If the enterprise wants to get ahead with Big Data and artificial intelligence, it will have to embrace new forms of infrastructure all the way to the silicon layer.
The fact is that with the data loads being projected and the physical limitations of CPUs at their max, the future likely belongs to GPUs and perhaps even more advanced architectures going forward. And this change is likely to reverberate up and down the IT stack as new processing capabilities drive new classes of applications and services, which in turn will fuel even further development of chip architectures, and so on.https://o1.qnsr.com/log/p.gif?;n=203;c=204663295;s=11915;x=7936;f=201904081034270;u=j;z=TIMESTAMP;a=20410779;e=i
According to Ami Gal, CEO of SQream Technologies, 2016 was the tipping point for GPUs because it was when the enterprise finally woke up to the fact that these devices can do a whole lot more than just graphics. With GPUs already handling data at faster rates than CPUs, and still improving at about 40 percent per year, they are quickly becoming the go-to solution for the heavy-duty analytics engines that will power the IoT and emerging cognitive technologies. As well, the GPU can hold a massive number of cores, which is more fitting for the gargantuan databases that will soon populate the data center, leading to faster results for more users simultaneously.
Indeed, say Kinetica CEO Amit Vij and Vice President Joseph Lee, as the consumption of digital services grows, businesses, particularly those engaged in ecommerce, will have no choice but to embrace GPU-powered databases for a wide range of applications. With the basic law of “survival of the fittest” entering its next phase, keeping ahead of marketplace characteristics, consumer trends, social sentiment and logistical efficiency will require a higher level of performance throughout the data chain. GPUs can already deliver analytical insights 1,000 times faster than CPUs at one-tenth the cost.
Still, the enterprise should be careful of simply throwing a GPU-accelerated database at analytics problems, says Richard Heyns, CEO of database developer Brytlyt. For one thing, the platform should integrate well with legacy architectures, particularly existing software – unless, of course, you are OK with upgrading your entire technology footprint at once. At the same time, however, it should be quick and easy to onboard new technologies, preferably in ways that avoid employee retraining. And, of course, it will need to scale to meet the ebb and flow of the business cycle. All of this will help ensure that you spend less time querying your powerful new database and more time drawing insights from it.

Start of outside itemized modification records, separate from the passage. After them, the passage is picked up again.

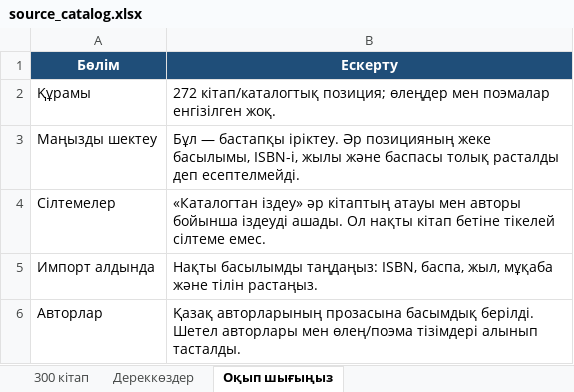
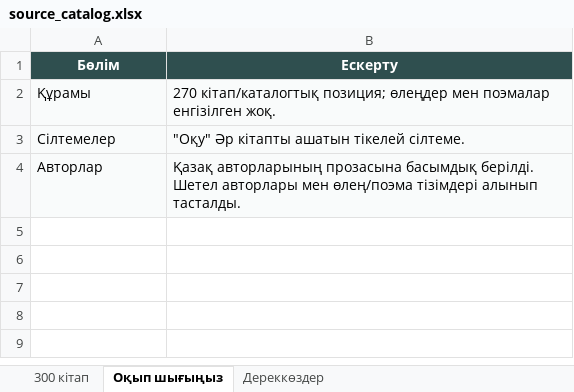
Before and after one commit to Arai747/kazakh-books-recommender, an Excel workbook: source_catalog.xlsx, sheet Оқып шығыңыз, drawn as a sheet; values as stored, in another font and other column widths than the file's, no borders; removed rows and columns are numbered as before the commit, all else as after; the diff names each change by its address in the sheet, - before the commit and + after, or states it on an @@ line.

```diff
--- a/source_catalog.xlsx (sheet Оқып шығыңыз)
+++ b/source_catalog.xlsx (sheet Оқып шығыңыз)
@@ sheet tab order changed: 300 кітап | Оқып шығыңыз | Дереккөздер @@
-A1:B1 fill: #1F4E79
+A1:B1 fill: #2F4F4F
-A2:B2 fill: none
+A2:B2 fill: #F9FBFB
-B2 (Ескерту): 272 кітап/каталогтық позиция;…
+B2 (Ескерту): 270 кітап/каталогтық позиция;…
-row 3: Маңызды шектеу | Бұл — бастапқы іріктеу. Әр позицияның жеке басылымы, ISBN-і, жылы және баспасы толық расталды деп есептелмейді.
-A3:B3 fill: none
+A3:B3 fill: #F9FBFB
-B3 (Ескерту): «Каталогтан іздеу» әр кітаптың атауы мен авторы бойынша іздеуді ашады. Ол нақты кітап бетіне тікелей сілтеме емес.
+B3 (Ескерту): "Оқу" Әр кітапты ашатын тікелей сілтеме.
-row 5: Импорт алдында | Нақты басылымды таңдаңыз: ISBN, баспа, жыл, мұқаба және тілін растаңыз.
-A4:B4 fill: none
+A4:B4 fill: #F9FBFB
```
Also changed, not shown: sheet 300 кітап, sheet Дереккөздер.
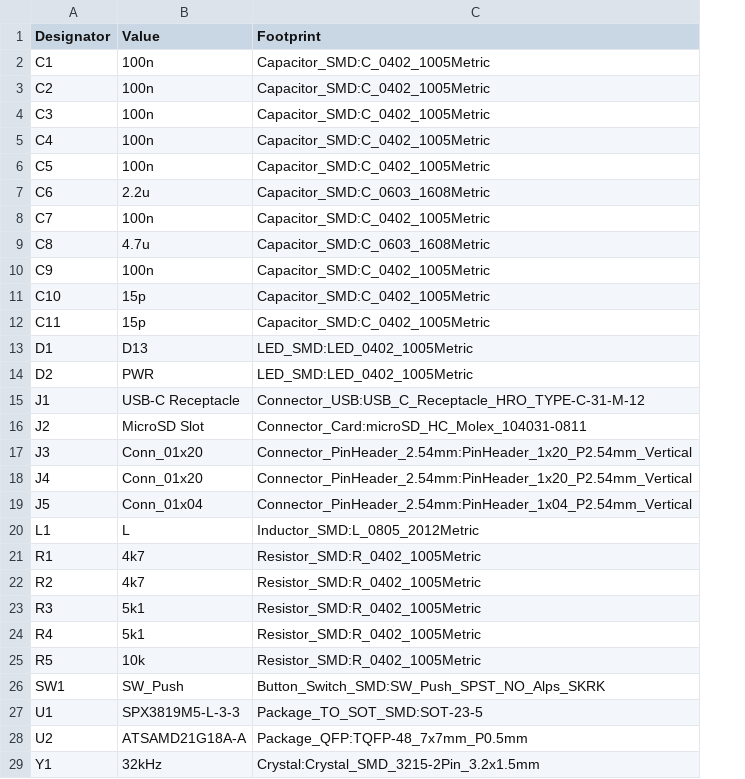
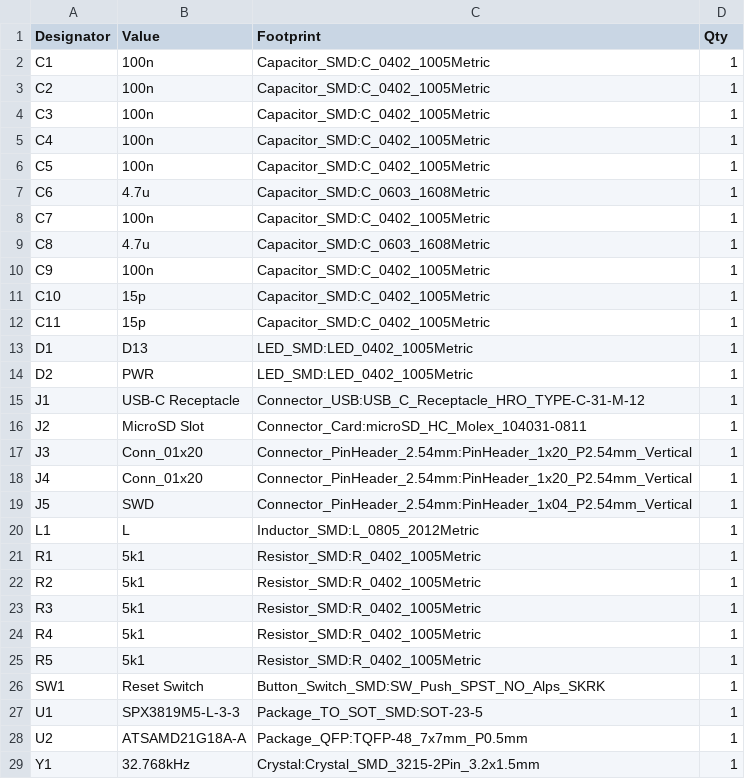
Before and after one commit to eepj/Cloneduino_Zero, a CSV file: Hardware/clonduino_zero_bom.csv, drawn as a sheet; the diff names each change by its address in the sheet, - before the commit and + after, or states it on an @@ line.

Commit message:
Update BOM

```diff
--- a/Hardware/clonduino_zero_bom.csv
+++ b/Hardware/clonduino_zero_bom.csv
+column D (Qty), rows 2-29: all 1
-B7 (Value): 2.2u
+B7 (Value): 4.7u
-B19 (Value): Conn_01x04
+B19 (Value): SWD
-B21:B22 (Value): 4k7
+B21:B22 (Value): 5k1
-B25 (Value): 10k
+B25 (Value): 5k1
-B26 (Value): SW_Push
+B26 (Value): Reset Switch
-B29 (Value): 32kHz
+B29 (Value): 32.768kHz
```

When it comes to applying intelligence to modern data operations, however, the GPU may not be the right solution. Jeff Dorsch, tech editor at Semi Engineering, noted that when it comes to supporting dynamic, autonomous workloads, the field-programmable gate array (FPGA) has some advantages over the GPU. For one thing, FPGAs are programmable, so they can accommodate a wider range of processing demands as intelligent systems alter their functionality for new environments. They are also more parallel and rely on fixed-point calculation rather than floating-point, which is more amenable to functions like machine learning. The FPGA market is still rather small, however, and the architectures are still evolving, so it will probably be a little while before they make a significant impact on enterprise data systems.
While many enterprises will no doubt strive to build their own GPU architectures, deployment will most likely be faster on the cloud. With economies of scale in their favor and competitive pressures fueling a constant desire to innovate, cloud providers are in the best position to provide the most advanced capabilities at a rapid pace.
After all, the enterprise is no longer interested in being the first to own a new technology, but the first to benefit from the results it delivers.
Arthur Cole writes about infrastructure for IT Business Edge. Cole has been covering the high-tech media and computing industries for more than 20 years, having served as editor of TV Technology, Video Technology News, Internet News and Multimedia Weekly. His contributions have appeared in Communications Today and Enterprise Networking Planet and as web content for numerous high-tech clients like TwinStrata and Carpathia. Follow Art on Twitter @acole602.